--- WHAT YOU HAVE TO DO ---
I'd like every line in the following listing that holds "function" copied.

--- SOURCE MATERIAL ---

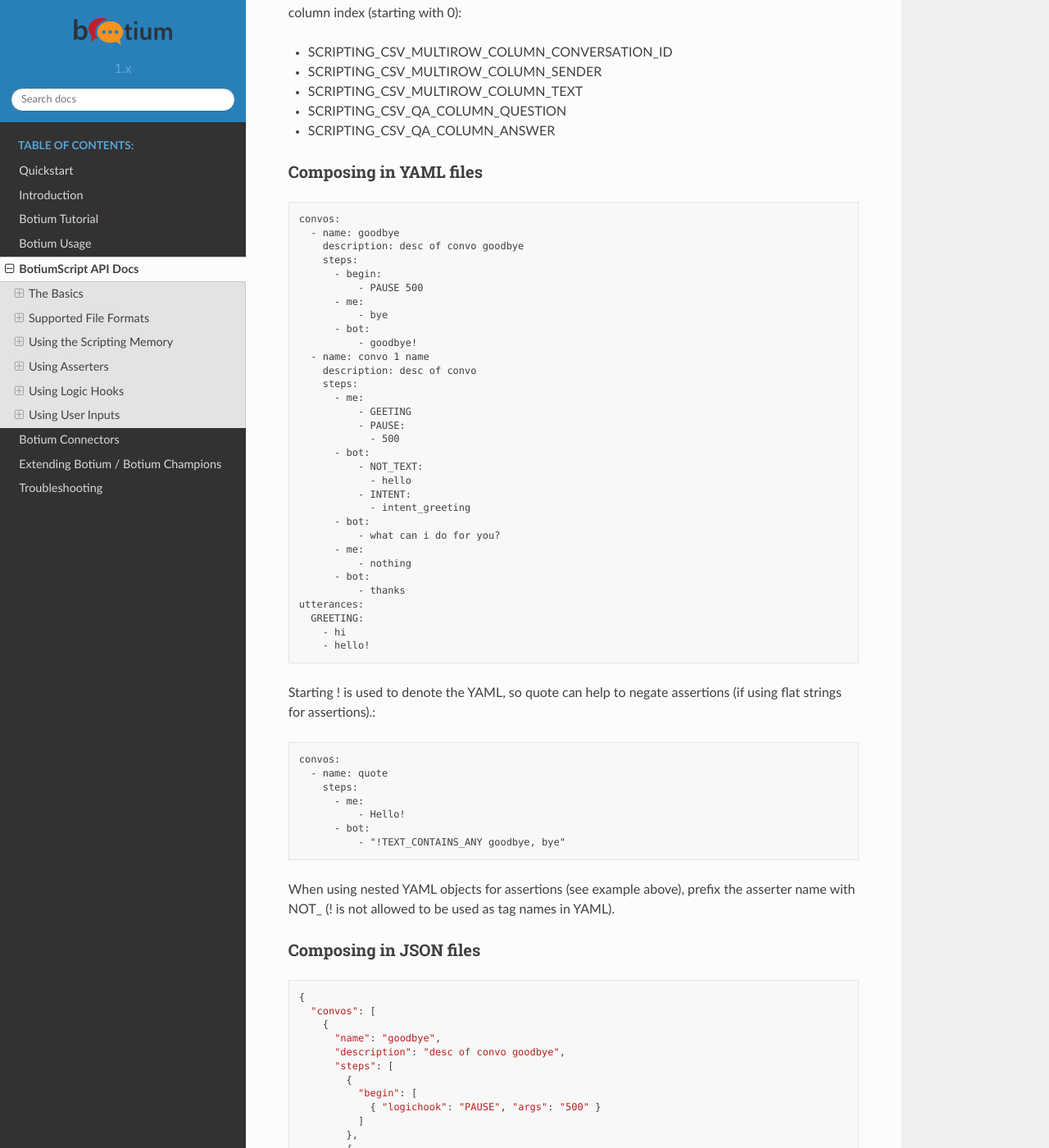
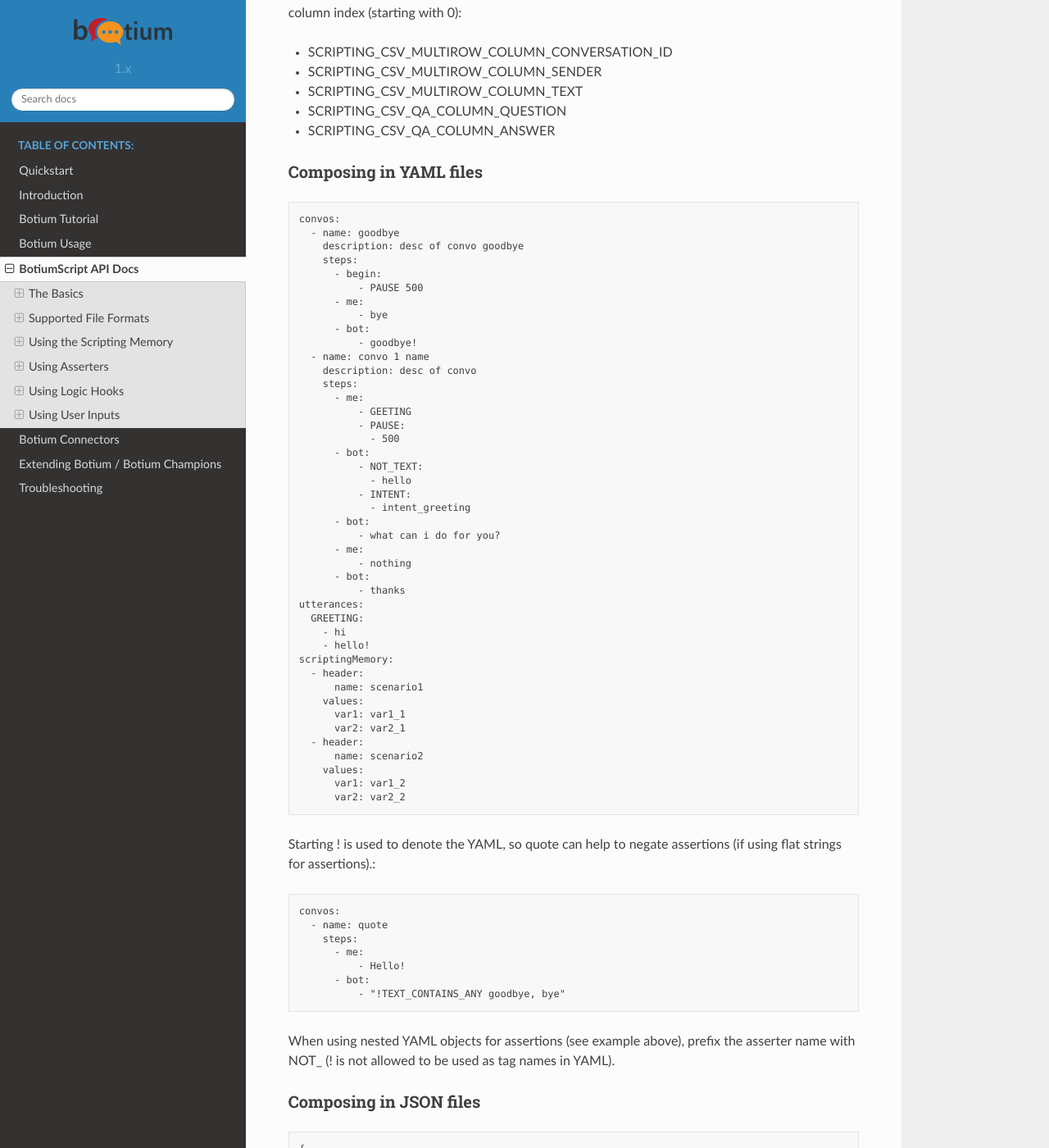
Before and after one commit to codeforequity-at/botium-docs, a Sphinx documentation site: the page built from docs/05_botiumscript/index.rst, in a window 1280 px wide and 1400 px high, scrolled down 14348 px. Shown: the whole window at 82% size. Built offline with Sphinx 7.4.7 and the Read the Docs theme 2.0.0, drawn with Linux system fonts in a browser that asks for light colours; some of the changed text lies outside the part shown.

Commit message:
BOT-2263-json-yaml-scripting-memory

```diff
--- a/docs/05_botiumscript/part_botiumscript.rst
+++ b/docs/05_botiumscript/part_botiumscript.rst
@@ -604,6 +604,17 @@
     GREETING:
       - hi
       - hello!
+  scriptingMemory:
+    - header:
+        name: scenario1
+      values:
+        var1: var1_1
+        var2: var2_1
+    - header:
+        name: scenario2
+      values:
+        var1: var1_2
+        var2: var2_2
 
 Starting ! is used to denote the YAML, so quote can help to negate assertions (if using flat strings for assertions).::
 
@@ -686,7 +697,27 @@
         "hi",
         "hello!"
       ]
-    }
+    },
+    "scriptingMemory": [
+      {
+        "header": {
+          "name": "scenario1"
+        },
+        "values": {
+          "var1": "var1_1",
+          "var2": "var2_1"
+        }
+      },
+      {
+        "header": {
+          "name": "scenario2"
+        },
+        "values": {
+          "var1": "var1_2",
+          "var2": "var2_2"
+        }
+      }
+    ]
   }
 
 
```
--
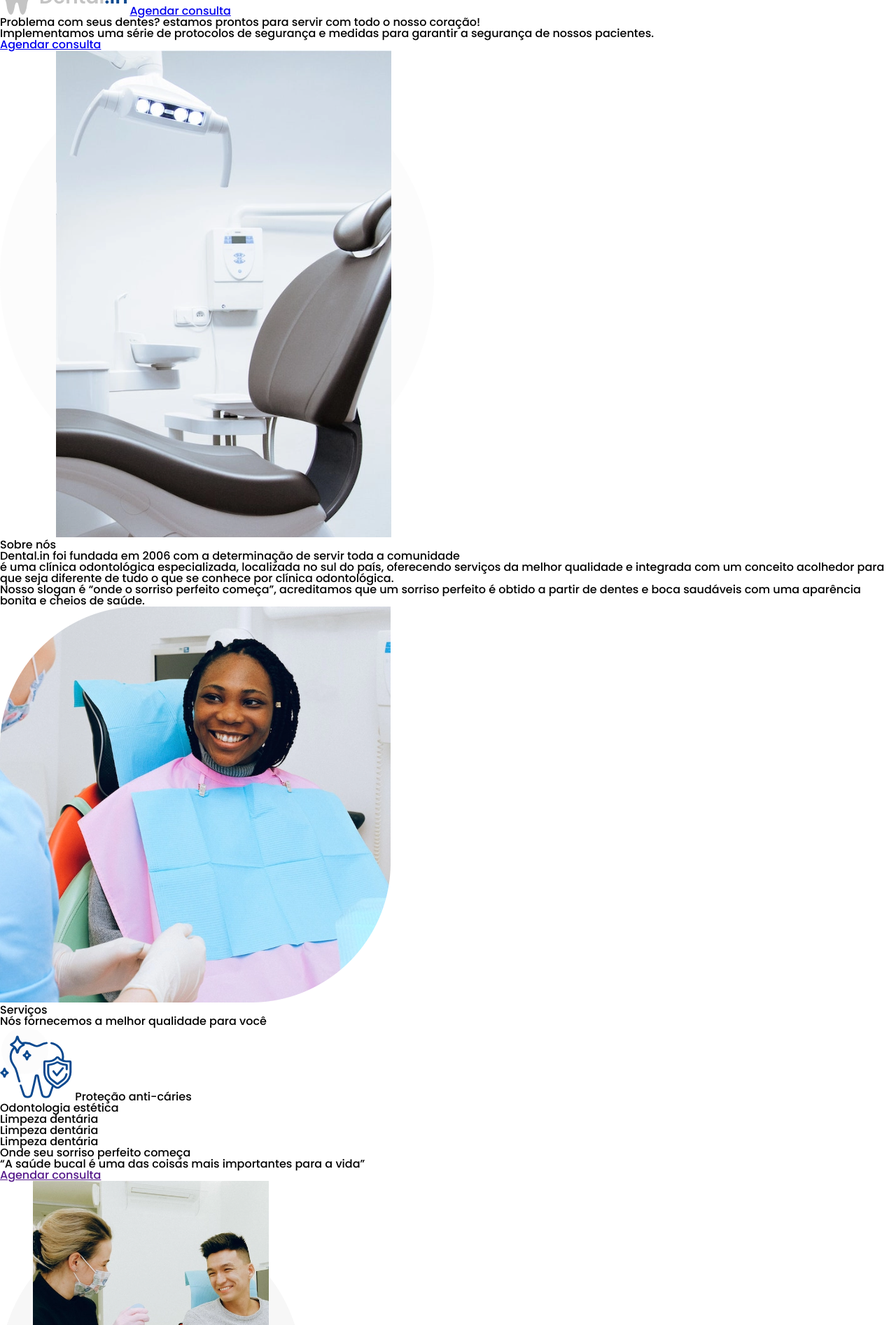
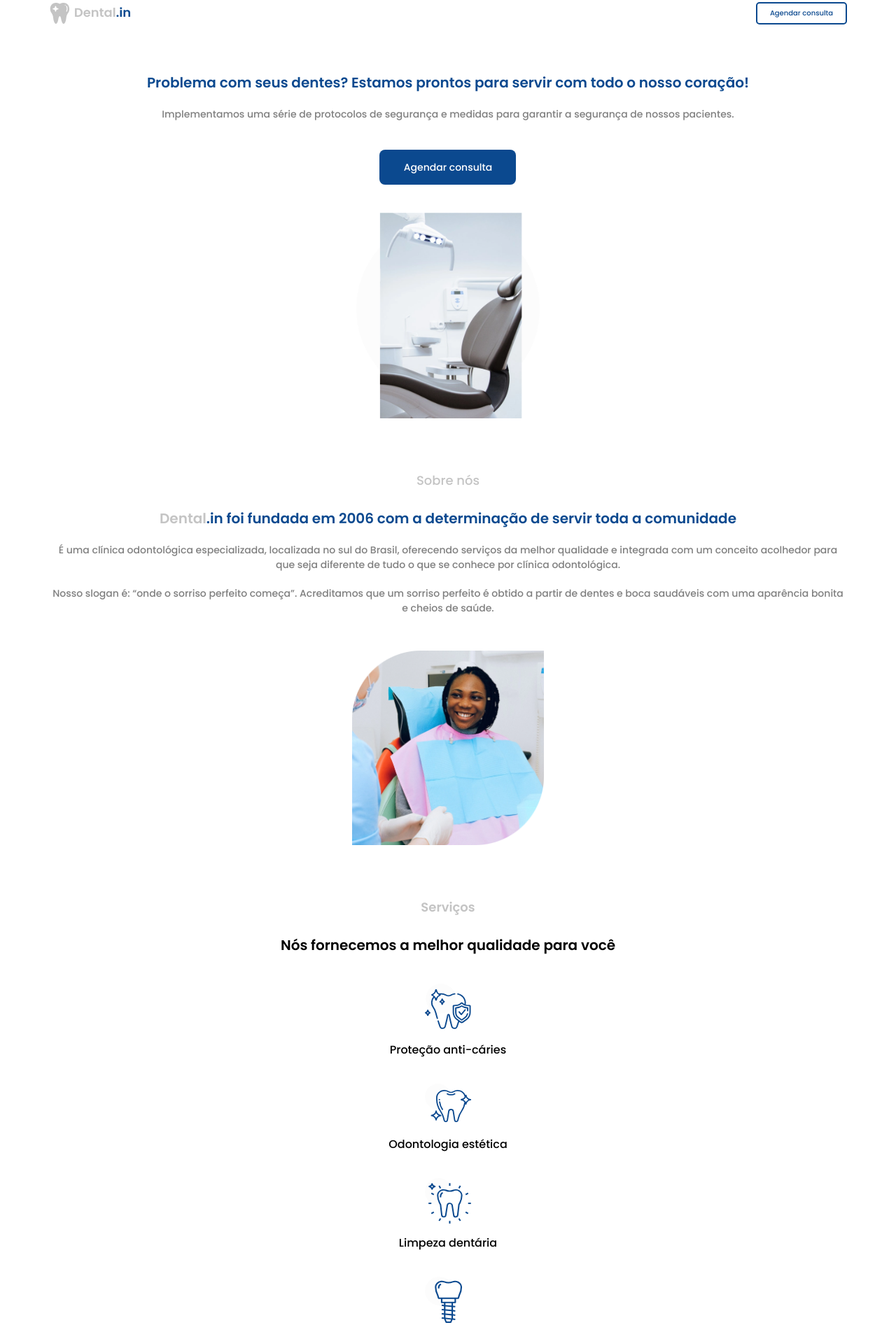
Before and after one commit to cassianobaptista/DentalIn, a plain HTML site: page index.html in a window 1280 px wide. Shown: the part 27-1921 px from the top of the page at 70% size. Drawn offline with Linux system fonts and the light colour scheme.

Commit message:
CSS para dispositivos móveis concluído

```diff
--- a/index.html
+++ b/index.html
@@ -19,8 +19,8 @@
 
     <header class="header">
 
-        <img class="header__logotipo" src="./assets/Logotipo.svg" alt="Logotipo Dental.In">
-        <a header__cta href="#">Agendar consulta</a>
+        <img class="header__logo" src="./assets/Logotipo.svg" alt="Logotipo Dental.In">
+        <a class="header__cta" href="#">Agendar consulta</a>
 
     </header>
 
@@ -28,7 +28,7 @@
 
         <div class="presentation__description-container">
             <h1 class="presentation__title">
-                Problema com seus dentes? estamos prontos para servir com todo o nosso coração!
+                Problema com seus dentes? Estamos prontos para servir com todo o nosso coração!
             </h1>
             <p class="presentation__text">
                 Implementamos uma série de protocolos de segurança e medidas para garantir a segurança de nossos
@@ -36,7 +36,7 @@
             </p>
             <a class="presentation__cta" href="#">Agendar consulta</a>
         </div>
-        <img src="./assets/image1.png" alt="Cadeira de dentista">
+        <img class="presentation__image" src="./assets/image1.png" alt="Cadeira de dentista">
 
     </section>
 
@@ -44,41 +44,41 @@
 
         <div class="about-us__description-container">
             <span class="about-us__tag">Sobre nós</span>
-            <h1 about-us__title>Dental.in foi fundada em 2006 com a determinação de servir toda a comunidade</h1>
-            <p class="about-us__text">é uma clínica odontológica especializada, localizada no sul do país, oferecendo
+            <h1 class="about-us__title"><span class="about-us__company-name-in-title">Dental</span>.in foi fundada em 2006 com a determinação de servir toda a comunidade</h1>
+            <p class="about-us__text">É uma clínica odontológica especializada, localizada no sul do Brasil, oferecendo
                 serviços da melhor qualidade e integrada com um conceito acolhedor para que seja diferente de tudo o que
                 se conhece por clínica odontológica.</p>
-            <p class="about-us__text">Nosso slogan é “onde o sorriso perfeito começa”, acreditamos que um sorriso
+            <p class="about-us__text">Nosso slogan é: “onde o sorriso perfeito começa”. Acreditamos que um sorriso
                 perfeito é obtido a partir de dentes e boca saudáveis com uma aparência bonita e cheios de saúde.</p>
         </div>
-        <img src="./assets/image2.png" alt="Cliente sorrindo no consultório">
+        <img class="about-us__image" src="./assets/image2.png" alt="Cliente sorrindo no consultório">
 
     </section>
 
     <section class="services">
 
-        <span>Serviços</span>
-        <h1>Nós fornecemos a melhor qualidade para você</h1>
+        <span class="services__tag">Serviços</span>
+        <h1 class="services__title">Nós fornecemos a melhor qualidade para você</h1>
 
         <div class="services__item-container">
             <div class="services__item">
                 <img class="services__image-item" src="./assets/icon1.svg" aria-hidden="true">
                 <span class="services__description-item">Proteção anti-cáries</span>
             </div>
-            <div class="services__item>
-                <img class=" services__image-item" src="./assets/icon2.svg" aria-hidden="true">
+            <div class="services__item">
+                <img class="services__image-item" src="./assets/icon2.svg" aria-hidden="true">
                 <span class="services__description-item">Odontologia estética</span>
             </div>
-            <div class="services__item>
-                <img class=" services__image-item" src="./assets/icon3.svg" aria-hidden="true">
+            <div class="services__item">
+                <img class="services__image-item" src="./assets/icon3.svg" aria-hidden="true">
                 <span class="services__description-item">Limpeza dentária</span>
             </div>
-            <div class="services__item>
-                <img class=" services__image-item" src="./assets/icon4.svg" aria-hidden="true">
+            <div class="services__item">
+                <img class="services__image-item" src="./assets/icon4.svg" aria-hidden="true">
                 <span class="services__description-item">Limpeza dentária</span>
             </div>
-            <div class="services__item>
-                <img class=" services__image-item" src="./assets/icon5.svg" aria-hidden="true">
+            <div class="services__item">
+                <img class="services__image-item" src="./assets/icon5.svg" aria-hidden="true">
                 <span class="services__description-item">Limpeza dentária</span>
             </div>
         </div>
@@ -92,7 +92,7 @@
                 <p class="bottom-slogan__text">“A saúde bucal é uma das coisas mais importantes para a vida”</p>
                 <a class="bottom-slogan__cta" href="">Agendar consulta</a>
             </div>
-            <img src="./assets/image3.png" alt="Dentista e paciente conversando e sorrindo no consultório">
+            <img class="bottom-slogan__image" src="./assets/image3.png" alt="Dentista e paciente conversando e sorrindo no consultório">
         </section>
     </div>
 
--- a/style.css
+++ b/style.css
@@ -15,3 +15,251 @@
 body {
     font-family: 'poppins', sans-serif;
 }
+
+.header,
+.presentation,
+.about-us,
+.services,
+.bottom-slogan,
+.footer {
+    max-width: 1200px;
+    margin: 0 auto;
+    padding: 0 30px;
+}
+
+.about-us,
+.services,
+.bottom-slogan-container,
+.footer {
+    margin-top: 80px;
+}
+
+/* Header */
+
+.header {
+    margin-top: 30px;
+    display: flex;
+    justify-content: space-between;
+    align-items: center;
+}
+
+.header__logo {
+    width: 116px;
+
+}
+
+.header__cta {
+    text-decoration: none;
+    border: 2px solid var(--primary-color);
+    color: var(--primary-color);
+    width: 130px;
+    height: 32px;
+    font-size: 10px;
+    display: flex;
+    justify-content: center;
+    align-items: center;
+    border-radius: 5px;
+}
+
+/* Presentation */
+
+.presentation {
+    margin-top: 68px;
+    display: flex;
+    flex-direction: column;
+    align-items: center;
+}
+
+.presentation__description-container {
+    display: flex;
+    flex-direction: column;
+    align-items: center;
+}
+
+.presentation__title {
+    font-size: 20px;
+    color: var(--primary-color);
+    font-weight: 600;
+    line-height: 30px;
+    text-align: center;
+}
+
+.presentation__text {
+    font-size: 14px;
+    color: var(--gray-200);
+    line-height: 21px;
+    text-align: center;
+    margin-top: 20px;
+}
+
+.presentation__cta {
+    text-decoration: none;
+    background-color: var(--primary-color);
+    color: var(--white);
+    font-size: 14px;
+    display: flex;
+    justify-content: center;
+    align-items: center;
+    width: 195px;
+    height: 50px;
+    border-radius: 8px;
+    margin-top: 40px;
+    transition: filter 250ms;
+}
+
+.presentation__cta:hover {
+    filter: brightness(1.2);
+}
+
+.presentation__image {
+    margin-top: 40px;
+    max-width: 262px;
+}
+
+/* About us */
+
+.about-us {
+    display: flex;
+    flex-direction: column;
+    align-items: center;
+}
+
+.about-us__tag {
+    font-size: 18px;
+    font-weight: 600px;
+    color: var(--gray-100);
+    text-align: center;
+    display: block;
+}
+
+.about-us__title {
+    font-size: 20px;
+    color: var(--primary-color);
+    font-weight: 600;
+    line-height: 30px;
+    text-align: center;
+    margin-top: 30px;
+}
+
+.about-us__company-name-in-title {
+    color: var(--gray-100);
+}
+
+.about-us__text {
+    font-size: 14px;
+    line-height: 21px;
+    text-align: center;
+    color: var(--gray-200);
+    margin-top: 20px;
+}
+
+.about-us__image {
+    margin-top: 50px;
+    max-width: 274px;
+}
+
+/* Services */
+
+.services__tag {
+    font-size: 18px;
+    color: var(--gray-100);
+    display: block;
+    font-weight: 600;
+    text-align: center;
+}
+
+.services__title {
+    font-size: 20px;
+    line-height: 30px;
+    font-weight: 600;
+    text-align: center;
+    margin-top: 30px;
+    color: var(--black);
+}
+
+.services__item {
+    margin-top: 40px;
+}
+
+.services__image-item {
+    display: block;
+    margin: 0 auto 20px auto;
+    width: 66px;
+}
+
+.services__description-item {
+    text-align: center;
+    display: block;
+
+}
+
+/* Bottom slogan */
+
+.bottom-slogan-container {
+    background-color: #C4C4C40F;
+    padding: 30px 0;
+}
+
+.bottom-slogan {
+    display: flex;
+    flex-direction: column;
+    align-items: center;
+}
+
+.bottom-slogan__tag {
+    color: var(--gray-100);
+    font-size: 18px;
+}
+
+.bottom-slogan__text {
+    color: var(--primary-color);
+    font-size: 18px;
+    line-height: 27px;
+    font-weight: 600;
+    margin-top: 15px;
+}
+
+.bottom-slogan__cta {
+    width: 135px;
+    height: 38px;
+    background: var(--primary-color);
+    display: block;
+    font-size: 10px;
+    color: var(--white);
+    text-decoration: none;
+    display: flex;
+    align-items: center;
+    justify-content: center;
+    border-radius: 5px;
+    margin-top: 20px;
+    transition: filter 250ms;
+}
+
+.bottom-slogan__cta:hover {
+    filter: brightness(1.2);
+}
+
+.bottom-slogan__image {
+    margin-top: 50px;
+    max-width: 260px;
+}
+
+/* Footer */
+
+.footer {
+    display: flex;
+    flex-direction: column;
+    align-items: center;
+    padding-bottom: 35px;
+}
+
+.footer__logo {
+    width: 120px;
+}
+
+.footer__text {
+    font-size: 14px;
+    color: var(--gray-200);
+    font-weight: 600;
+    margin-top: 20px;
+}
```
* * *
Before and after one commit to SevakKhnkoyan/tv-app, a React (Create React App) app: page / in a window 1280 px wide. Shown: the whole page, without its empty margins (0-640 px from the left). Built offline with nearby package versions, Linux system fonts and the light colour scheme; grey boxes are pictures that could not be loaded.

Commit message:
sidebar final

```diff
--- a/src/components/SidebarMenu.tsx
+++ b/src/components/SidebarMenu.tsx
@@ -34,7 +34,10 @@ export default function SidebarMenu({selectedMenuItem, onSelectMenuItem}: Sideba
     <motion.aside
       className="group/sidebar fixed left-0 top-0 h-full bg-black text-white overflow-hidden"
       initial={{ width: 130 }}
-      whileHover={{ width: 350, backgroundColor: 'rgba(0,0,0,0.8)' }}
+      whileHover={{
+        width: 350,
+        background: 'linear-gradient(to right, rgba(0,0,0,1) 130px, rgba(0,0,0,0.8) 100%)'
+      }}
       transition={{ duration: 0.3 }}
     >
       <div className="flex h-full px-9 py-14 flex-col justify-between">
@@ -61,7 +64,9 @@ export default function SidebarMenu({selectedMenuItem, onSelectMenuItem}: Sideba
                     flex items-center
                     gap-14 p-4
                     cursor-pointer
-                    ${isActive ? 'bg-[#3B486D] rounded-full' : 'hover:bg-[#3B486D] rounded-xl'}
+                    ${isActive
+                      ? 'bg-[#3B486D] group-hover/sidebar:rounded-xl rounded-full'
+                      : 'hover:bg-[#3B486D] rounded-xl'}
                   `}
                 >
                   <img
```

--- SOLUTION BELOW ---
@@ -34,7 +34,10 @@ export default function SidebarMenu({selectedMenuItem, onSelectMenuItem}: Sideba
@@ -61,7 +64,9 @@ export default function SidebarMenu({selectedMenuItem, onSelectMenuItem}: Sideba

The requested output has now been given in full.